These resources are basically plug and play.
Start with Codelabs. It’s the place to go on Google where they walk you through step by step implementation of machine learning. Britney recommends filtering by TensorFlow or machine learning.
Colaboratory notebooks are also really super powerful. You can literally collaborate with anyone else. Why does Google do this? Probably to check out what people are working on!
MonkeyLearn is another great tool that has pre-baked models and a powerful Google Sheets add on.
Algorithmia, as was mentioned before, packages up models that you can plug and play with to do whatever you might want.
Explore the Natural Language API demo. This is something that most people aren’t even aware of. This is Google’s API…you can literally just paste in your text and see how Google interprets your content. You can also do this for competitors. How is Google categorising the content that outranks you? You can also do this on an entity level, or for syntax and much more.
Britney also wants to squeeze rev.com in as the best audio transcription tool to date. If you need realtime transcription, Google’s cloud speech to text is also an option.
Image Net is the largest online source of labelled images. It’s incredibly robust.
Using g.co/teachablemachine you can build a model without touching one line of code. You just use your computer camera!
Look at Paul Shapiro. He’s doing fantastic stuff in this space. He came up with a way to automate metadata, differently to Moz. Check it out and look at some of his other content. It’s like he’s living in 2040. 20 years ago he created something that can automate 301 redirects. It compares different iterations of your site and can automatically add syntactically-based redirects to your HTAccess file.
Kaggle is the largest platform for data science competitions. It’s interesting to keep an eye on it and see what’s happening in this space. Who is stumping up cash for specific tasks and what are they? For example, the TSA has put up a bid for passenger screening. Remember, these models are only as good as their training data. If this model is the least bit biased, the output will be too. Diversity is paramount to the success of this field. We need to be having these conversations now.
The technology to make this stuff is getting better and cheaper. We’re now talking about disposable AI. You can push entire models through the cloud powered by this disposable AI. There’s no security concerns because nothing is getting saved. It’s all sitting on these machines and vanishing after the fact.
Britney finishes by saying that the Moz data science team is working on new ML tools for SEO. So watch this space.
The key takeaways:
- Machine learning combines statistics and programming.
- Machine learning is only as good as the data.
- YOU can create an ML model today.
- ML will level us up as an industry.
- Diversity is paramount in ML.
This post is one of 12 in our Search Leeds 2019 collection
- Search Leeds: Sophie Coley – Search Listening: How and why we should be using Google data way beyond traditional keyword research

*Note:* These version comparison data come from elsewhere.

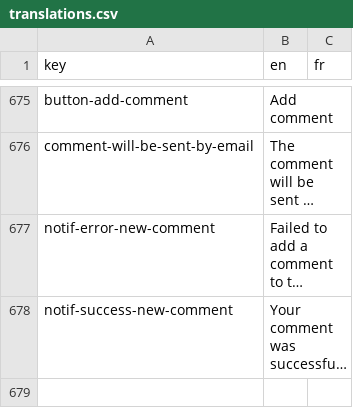
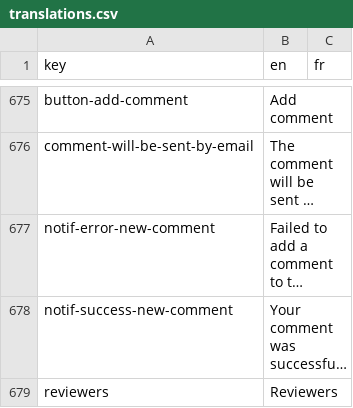
Before and after one commit to cytomine/Cytomine-Web-UI, a CSV file: src/locales/translations.csv, drawn as a sheet; only a part is shown, gaps mark what is left out; long unchanged cells end in …; the diff names each change by its address in the sheet, - before the commit and + after, or states it on an @@ line.

```diff
--- a/src/locales/translations.csv
+++ b/src/locales/translations.csv
+row 679: reviewers | Reviewers
```
Also changed, not shown: 6 other files.
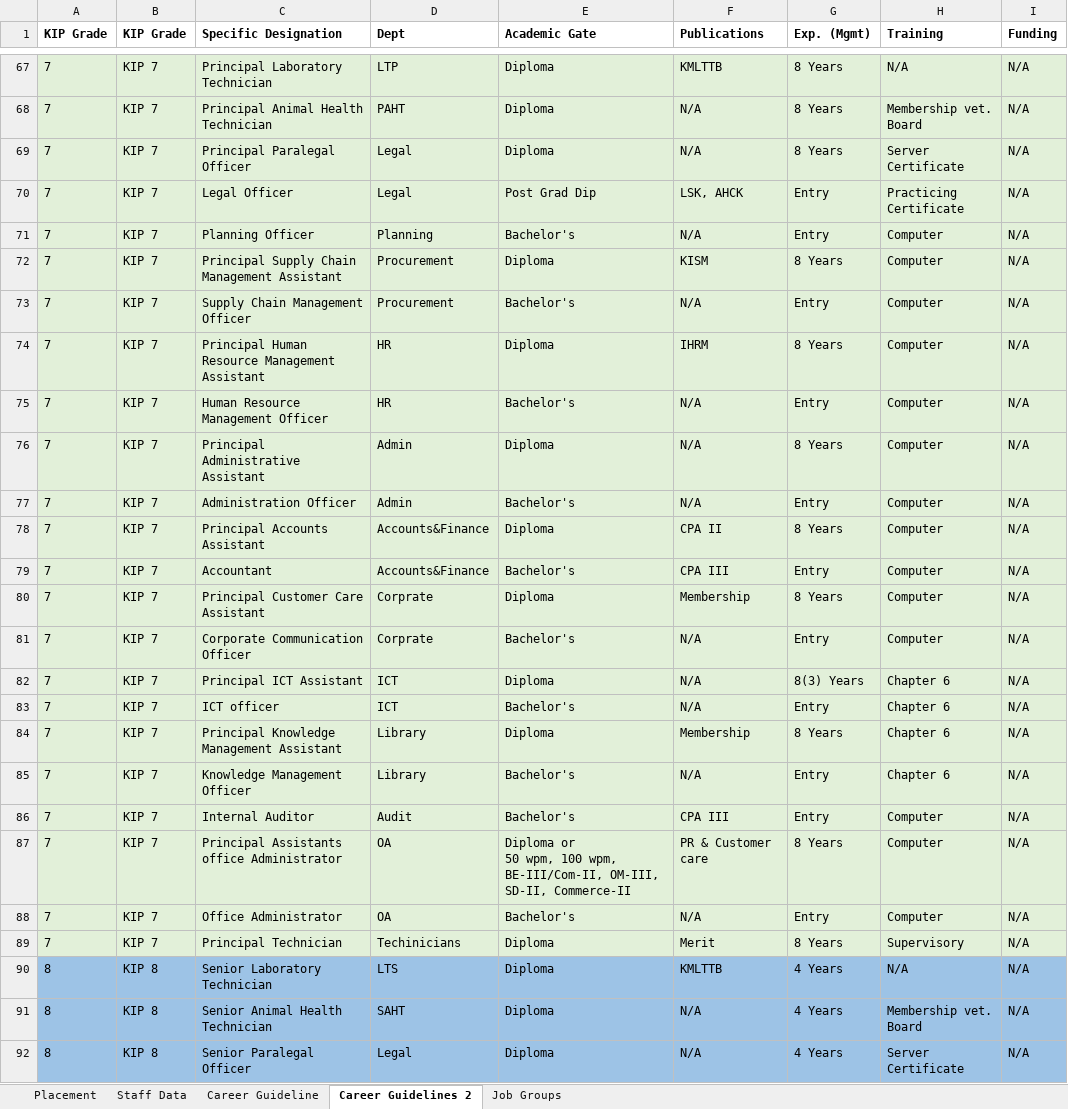
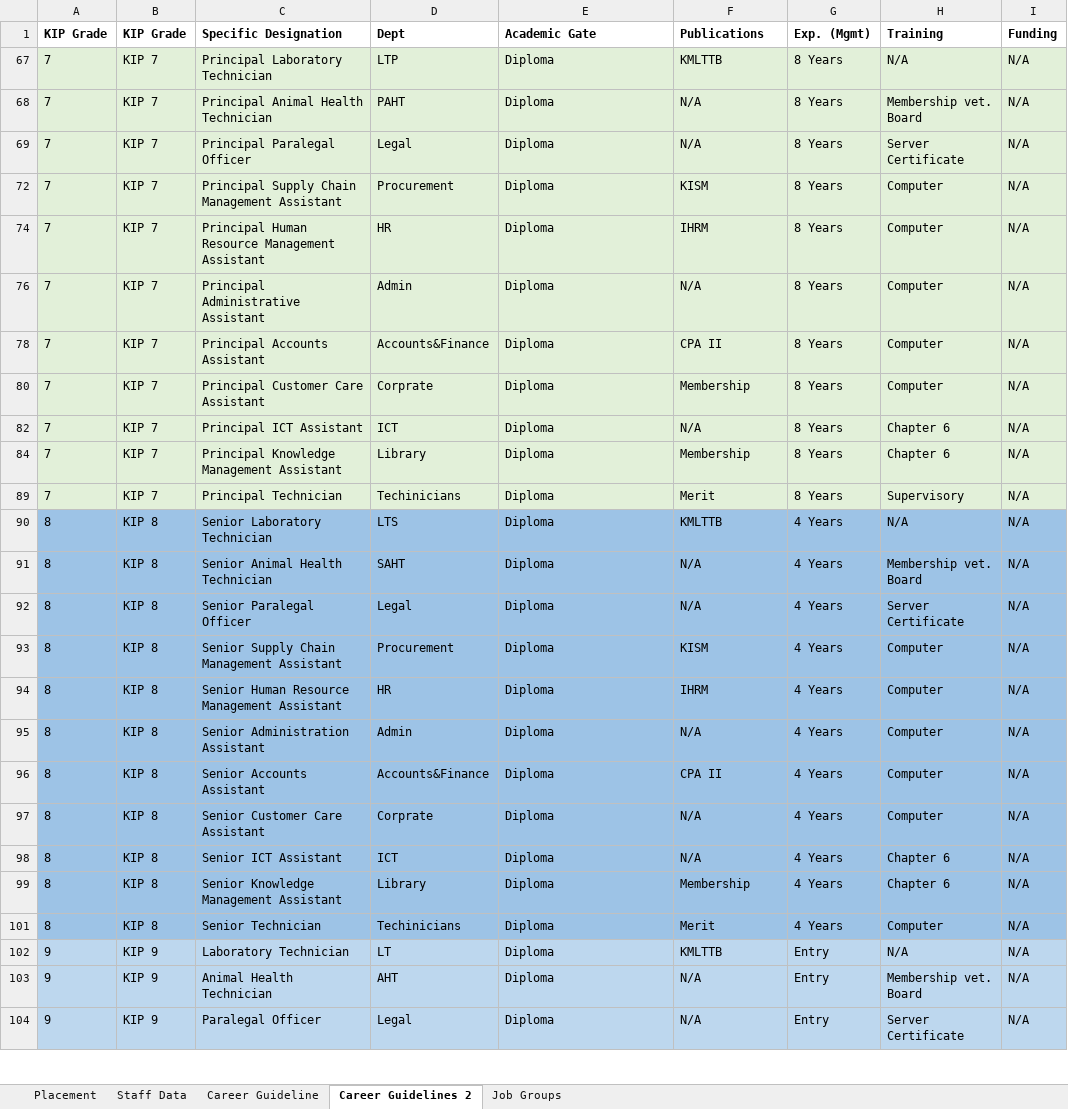
Before and after one commit to MwauraPatrick/DSAS, an Excel workbook: Projects/HR/placement (1)/Copy of staff establishment as June 2026_HR input (6) (Autosaved).xlsm, sheet Career Guidelines 2, drawn as a sheet; only a part is shown, gaps mark what is left out; the shorter side is filled out with more unchanged rows; values as stored, in another font and other column widths than the file's, no borders; ↵ is a line break in a cell; the diff covers the shown part only; the diff names each change by its address in the sheet, - before the commit and + after, or states it on an @@ line.

```diff
--- a/Projects/HR/placement (1)/Copy of staff establishment as June 2026_HR input (6) (Autosaved).xlsm (sheet Career Guidelines 2)
+++ b/Projects/HR/placement (1)/Copy of staff establishment as June 2026_HR input (6) (Autosaved).xlsm (sheet Career Guidelines 2)
@@ row 70 hidden: 7 | KIP 7 | Legal Officer | Legal | Post Grad Dip | LSK, AHCK | Entry | Practicing Certificate | N/A @@
@@ row 71 hidden: 7 | KIP 7 | Planning Officer | Planning | Bachelor's | N/A | Entry | Computer | N/A @@
@@ row 73 hidden: 7 | KIP 7 | Supply Chain Management Officer | Procurement | Bachelor's | N/A | Entry | Computer | N/A @@
@@ row 75 hidden: 7 | KIP 7 | Human Resource Management Officer | HR | Bachelor's | N/A | Entry | Computer | N/A @@
@@ row 77 hidden: 7 | KIP 7 | Administration Officer | Admin | Bachelor's | N/A | Entry | Computer | N/A @@
@@ row 79 hidden: 7 | KIP 7 | Accountant | Accounts&Finance | Bachelor's | CPA III | Entry | Computer | N/A @@
@@ row 81 hidden: 7 | KIP 7 | Corporate Communication Officer | Corprate | Bachelor's | N/A | Entry | Computer | N/A @@
-G82 (Exp. (Mgmt)): 8(3) Years
+G82 (Exp. (Mgmt)): 8 Years
@@ row 83 hidden: 7 | KIP 7 | ICT officer | ICT | Bachelor's | N/A | Entry | Chapter 6 | N/A @@
@@ row 85 hidden: 7 | KIP 7 | Knowledge Management Officer | Library | Bachelor's | N/A | Entry | Chapter 6 | N/A @@
@@ row 86 hidden: 7 | KIP 7 | Internal Auditor | Audit | Bachelor's | CPA III | Entry | Computer | N/A @@
@@ row 87 hidden: 7 | KIP 7 | Principal Assistants office Administrator | OA | Diploma or ↵ 50 wpm, 100 wpm, BE-III/Com-II, OM-III, SD-II, Commerce-II | PR & Customer care | 8 Years | Computer | N/A @@
@@ row 88 hidden: 7 | KIP 7 | Office Administrator | OA | Bachelor's | N/A | Entry | Computer | N/A @@
```
Also changed, not shown: 82 hidden or unhidden rows elsewhere in this sheet, sheet Staff Data, 1 other file.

- Search Leeds: Jon Greenhalgh – A.I. in Paid Media: strategies you can use tomorrow
- Search Leeds: Stephen Kenwright – Content marketing frameworks that will get you paid more
- Search Leeds: Women in Digital – Confidence in public speaking and the workplace
- Search Leeds: Women in Digital – How to Maintain a Work Life Balance
- Search Leeds: Britney Muller – Machine learning for SEOs
- Search Leeds: Sam Marsden – Overcoming Technical SEO challenges for enterprise sites
- Search Leeds: Emily Potter – Featured snippets – the achievable SERP feature
- Search Leeds: Rory Truesdale – Intent optimisation – why it matters and how it can improve your SEO results
- Search Leeds: Bastian Grimm – Why most SEO audits are sh*t
- Search Leeds: Kirsty Hulse – How science can help you have better ideas